**WHAT IS EXPECTED:**
Retype all the records below exactly as they are, with no image carried over.
<<<<
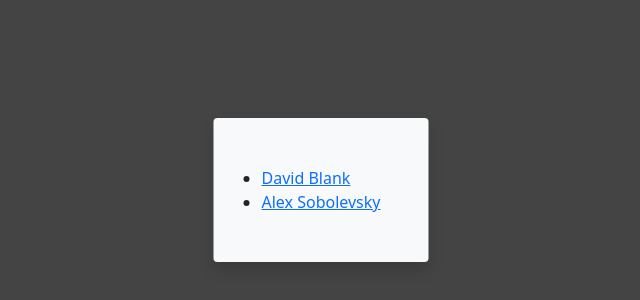
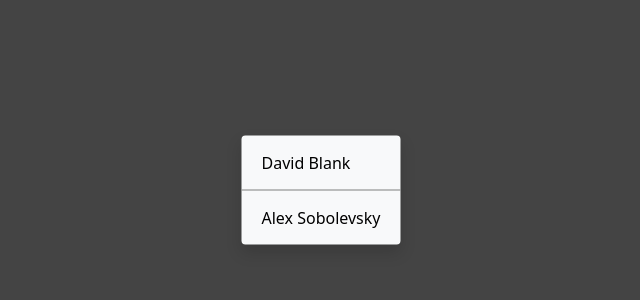
Before and after one commit to zeffgo/memb00k, an Angular app: page / in a window 1280 px wide. Shown: the part 210-510 px from the top of the page, without its empty margins (319-959 px from the left). Built offline with nearby package versions, Linux system fonts and the light colour scheme.

Commit message:
proxy to indexhtml for ng router

```diff
--- a/package.json
+++ b/package.json
@@ -3,7 +3,7 @@
   "version": "0.0.0",
   "scripts": {
     "ng": "ng",
-    "start": "node node_modules/.bin/http-server -g -P https://memb00k.herokuapp.com/",
+    "start": "node node_modules/.bin/http-server -g -P https://memb00k.herokuapp.com",
     "start-dev": "ng serve",
     "build": "ng build --prod --build-optimizer=true --stats-json=true --output-path=public",
     "test": "ng test",
--- a/readfiles.js
+++ b/readfiles.js
@@ -6,6 +6,6 @@ const name = path.split('/').pop();
 console.log('read dir: ' + path, ' person: ' + name);
 const files = fs.readdir(path, function (err, dirFiles) {
   // console.log(dirFiles);
-  const output = dirFiles.map(f => `{path: 'assets/images/${name}/${f}', name: '${f}', metas: {description: 'ljhsdfhjljhdsf', year: 0}},\n`).join('');
+  const output = dirFiles.map(f => `{path: 'assets/images/${name}/${f}', name: '${f}', metas: {albums: [0, 1], description: 'ljhsdfhjljhdsf', year: 0}},\n`).join('');
   fs.writeFileSync('new_file_names_json.txt', output, 'utf8');
 });
--- a/src/app/cards/home/home.component.html
+++ b/src/app/cards/home/home.component.html
@@ -1,5 +1,5 @@
 
-<ul class="p-5 bg-light position-absolute shadow rounded" style="top: 50%; left: 50%; transform: translate(-50%, -50%);">
+<ul class="x-ppl-list bg-light position-absolute shadow rounded">
   <li><a routerLink="people/1">David Blank</a></li>
   <li><a routerLink="people/2">Alex Sobolevsky</a></li>
 </ul>
--- a/src/app/cards/home/home.component.scss
+++ b/src/app/cards/home/home.component.scss
@@ -0,0 +1,19 @@
+.x-ppl-list {
+  padding: 0;
+  top: 50%;
+  left: 50%;
+  transform: translate(-50%, -50%);
+  list-style: none;
+  > li {
+    &:not(:last-child) {
+      border-bottom: 1px solid gray;
+    }
+    a {
+      white-space: nowrap;
+      color: #000000;
+      text-decoration: none;
+      font-size: 16px;
+    }
+    padding: 15px 20px;
+  }
+}
```
Also changed, not shown: src/assets/data.ts (+53 -45 lines), new_file_names_json.txt.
>>>>
**RESULT:**
Before and after one commit to zeffgo/memb00k, an Angular app: page / in a window 1280 px wide. Shown: the part 210-510 px from the top of the page, without its empty margins (319-959 px from the left). Built offline with nearby package versions, Linux system fonts and the light colour scheme.

Commit message:
proxy to indexhtml for ng router

```diff
--- a/package.json
+++ b/package.json
@@ -3,7 +3,7 @@
   "version": "0.0.0",
   "scripts": {
     "ng": "ng",
-    "start": "node node_modules/.bin/http-server -g -P https://memb00k.herokuapp.com/",
+    "start": "node node_modules/.bin/http-server -g -P https://memb00k.herokuapp.com",
     "start-dev": "ng serve",
     "build": "ng build --prod --build-optimizer=true --stats-json=true --output-path=public",
     "test": "ng test",
--- a/readfiles.js
+++ b/readfiles.js
@@ -6,6 +6,6 @@ const name = path.split('/').pop();
 console.log('read dir: ' + path, ' person: ' + name);
 const files = fs.readdir(path, function (err, dirFiles) {
   // console.log(dirFiles);
-  const output = dirFiles.map(f => `{path: 'assets/images/${name}/${f}', name: '${f}', metas: {description: 'ljhsdfhjljhdsf', year: 0}},\n`).join('');
+  const output = dirFiles.map(f => `{path: 'assets/images/${name}/${f}', name: '${f}', metas: {albums: [0, 1], description: 'ljhsdfhjljhdsf', year: 0}},\n`).join('');
   fs.writeFileSync('new_file_names_json.txt', output, 'utf8');
 });
--- a/src/app/cards/home/home.component.html
+++ b/src/app/cards/home/home.component.html
@@ -1,5 +1,5 @@
 
-<ul class="p-5 bg-light position-absolute shadow rounded" style="top: 50%; left: 50%; transform: translate(-50%, -50%);">
+<ul class="x-ppl-list bg-light position-absolute shadow rounded">
   <li><a routerLink="people/1">David Blank</a></li>
   <li><a routerLink="people/2">Alex Sobolevsky</a></li>
 </ul>
--- a/src/app/cards/home/home.component.scss
+++ b/src/app/cards/home/home.component.scss
@@ -0,0 +1,19 @@
+.x-ppl-list {
+  padding: 0;
+  top: 50%;
+  left: 50%;
+  transform: translate(-50%, -50%);
+  list-style: none;
+  > li {
+    &:not(:last-child) {
+      border-bottom: 1px solid gray;
+    }
+    a {
+      white-space: nowrap;
+      color: #000000;
+      text-decoration: none;
+      font-size: 16px;
+    }
+    padding: 15px 20px;
+  }
+}
```
Also changed, not shown: src/assets/data.ts (+53 -45 lines), new_file_names_json.txt.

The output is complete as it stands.